▶ _Task brief_
Skip any image you find and restate the rest of the data word for word.
********************
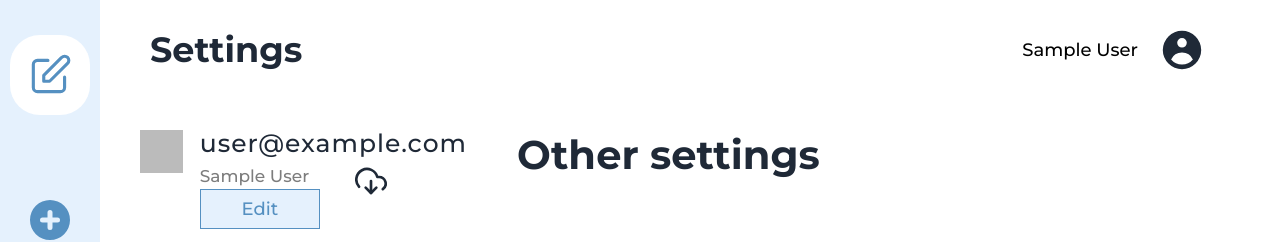
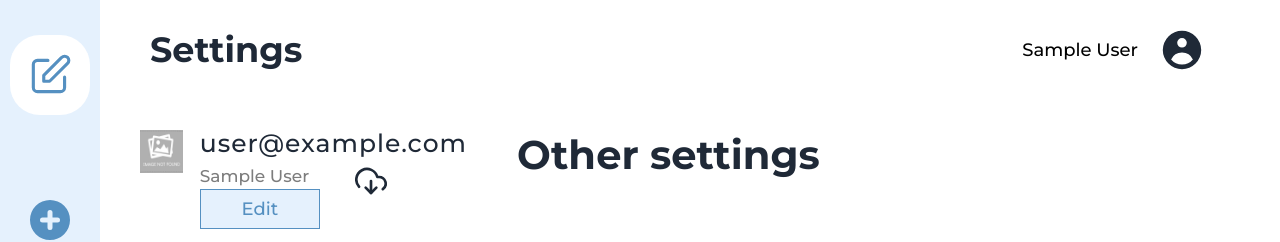
Before and after one commit to Halera-inc/simple-notes-front, a Next.js app: page /settings in a window 1280 px wide. Shown: the top 242 px of the page. Built offline with nearby package versions, Linux system fonts and the light colour scheme; no server answers; sample sign-in values are in the browser's storage; what bson would draw is missing.

Commit message:
fix default avatar icon

```diff
--- a/src/components/Settings/LoaderAvatar.tsx
+++ b/src/components/Settings/LoaderAvatar.tsx
@@ -20,6 +20,7 @@ export const LoaderAvatar: React.FC<LoaderAvatarPropsType> = ({session}) => {
 
     const userAvatar = useAppSelector(state => state.profile.userAvatar)
     const [avatar, setAvatar] = useState<any>(userAvatar ? userAvatar : defaultImg)
+    console.log(avatar)
 
     const refLoader = useRef<HTMLInputElement>(null)
     const selectImageHandler = () => {
@@ -41,12 +42,12 @@ export const LoaderAvatar: React.FC<LoaderAvatarPropsType> = ({session}) => {
     }
     return (
         <div className={s.imgProfileWrapper}>
-            {userAvatar &&
+            {avatar &&
                 <Image
                      width={200}
                      height={200}
                      alt={'avatar'}
-                     src={userAvatar}
+                     src={avatar}
                      className={s.img}
                 />
             }
```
********************
▶ _Task answer_
Before and after one commit to Halera-inc/simple-notes-front, a Next.js app: page /settings in a window 1280 px wide. Shown: the top 242 px of the page. Built offline with nearby package versions, Linux system fonts and the light colour scheme; no server answers; sample sign-in values are in the browser's storage; what bson would draw is missing.

Commit message:
fix default avatar icon

```diff
--- a/src/components/Settings/LoaderAvatar.tsx
+++ b/src/components/Settings/LoaderAvatar.tsx
@@ -20,6 +20,7 @@ export const LoaderAvatar: React.FC<LoaderAvatarPropsType> = ({session}) => {
 
     const userAvatar = useAppSelector(state => state.profile.userAvatar)
     const [avatar, setAvatar] = useState<any>(userAvatar ? userAvatar : defaultImg)
+    console.log(avatar)
 
     const refLoader = useRef<HTMLInputElement>(null)
     const selectImageHandler = () => {
@@ -41,12 +42,12 @@ export const LoaderAvatar: React.FC<LoaderAvatarPropsType> = ({session}) => {
     }
     return (
         <div className={s.imgProfileWrapper}>
-            {userAvatar &&
+            {avatar &&
                 <Image
                      width={200}
                      height={200}
                      alt={'avatar'}
-                     src={userAvatar}
+                     src={avatar}
                      className={s.img}
                 />
             }
```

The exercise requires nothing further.